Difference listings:
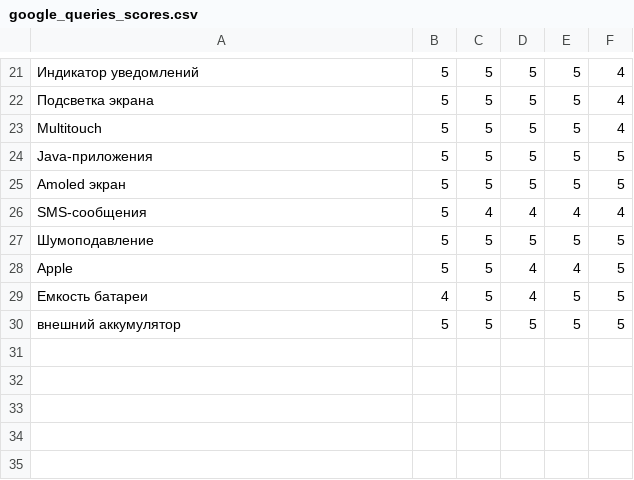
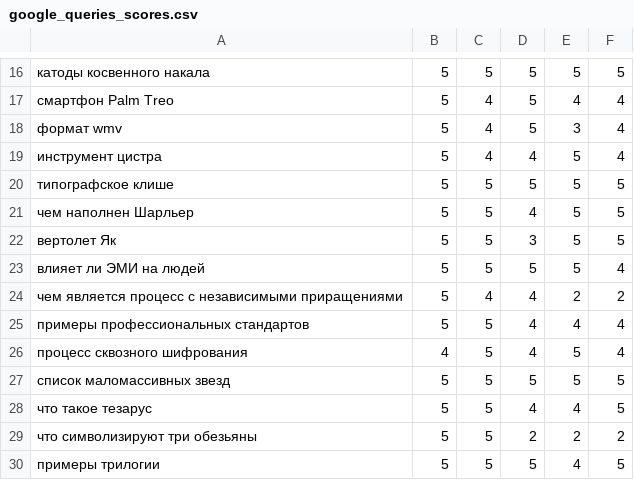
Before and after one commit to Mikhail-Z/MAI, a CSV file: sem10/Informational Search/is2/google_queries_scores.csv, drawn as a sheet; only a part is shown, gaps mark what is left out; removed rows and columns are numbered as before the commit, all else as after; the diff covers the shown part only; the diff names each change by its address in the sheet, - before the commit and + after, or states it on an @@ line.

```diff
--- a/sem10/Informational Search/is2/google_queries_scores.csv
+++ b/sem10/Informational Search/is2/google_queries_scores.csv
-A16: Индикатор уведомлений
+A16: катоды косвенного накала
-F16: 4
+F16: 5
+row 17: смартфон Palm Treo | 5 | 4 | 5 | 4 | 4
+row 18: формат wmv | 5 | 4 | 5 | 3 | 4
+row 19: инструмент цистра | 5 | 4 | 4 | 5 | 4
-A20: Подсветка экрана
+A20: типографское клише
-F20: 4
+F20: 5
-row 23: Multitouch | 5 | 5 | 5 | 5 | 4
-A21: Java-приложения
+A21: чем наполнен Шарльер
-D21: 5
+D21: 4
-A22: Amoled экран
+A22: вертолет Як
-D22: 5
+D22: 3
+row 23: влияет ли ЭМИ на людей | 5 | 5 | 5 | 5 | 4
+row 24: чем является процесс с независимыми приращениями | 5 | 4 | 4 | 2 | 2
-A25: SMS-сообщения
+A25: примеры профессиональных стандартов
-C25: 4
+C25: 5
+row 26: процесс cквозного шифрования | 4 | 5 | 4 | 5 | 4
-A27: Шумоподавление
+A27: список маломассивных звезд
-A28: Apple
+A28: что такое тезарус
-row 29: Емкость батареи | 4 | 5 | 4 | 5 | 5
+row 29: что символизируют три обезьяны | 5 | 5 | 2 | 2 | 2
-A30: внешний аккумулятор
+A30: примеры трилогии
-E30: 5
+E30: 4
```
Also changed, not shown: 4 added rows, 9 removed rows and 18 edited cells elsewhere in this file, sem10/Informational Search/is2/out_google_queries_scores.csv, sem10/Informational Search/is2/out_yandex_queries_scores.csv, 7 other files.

Exercise aim: For each line in the entries that holds "Informational", return that line.

Reply:
Before and after one commit to Mikhail-Z/MAI, a CSV file: sem10/Informational Search/is2/google_queries_scores.csv, drawn as a sheet; only a part is shown, gaps mark what is left out; removed rows and columns are numbered as before the commit, all else as after; the diff covers the shown part only; the diff names each change by its address in the sheet, - before the commit and + after, or states it on an @@ line.
--- a/sem10/Informational Search/is2/google_queries_scores.csv
+++ b/sem10/Informational Search/is2/google_queries_scores.csv
Also changed, not shown: 4 added rows, 9 removed rows and 18 edited cells elsewhere in this file, sem10/Informational Search/is2/out_google_queries_scores.csv, sem10/Informational Search/is2/out_yandex_queries_scores.csv, 7 other files.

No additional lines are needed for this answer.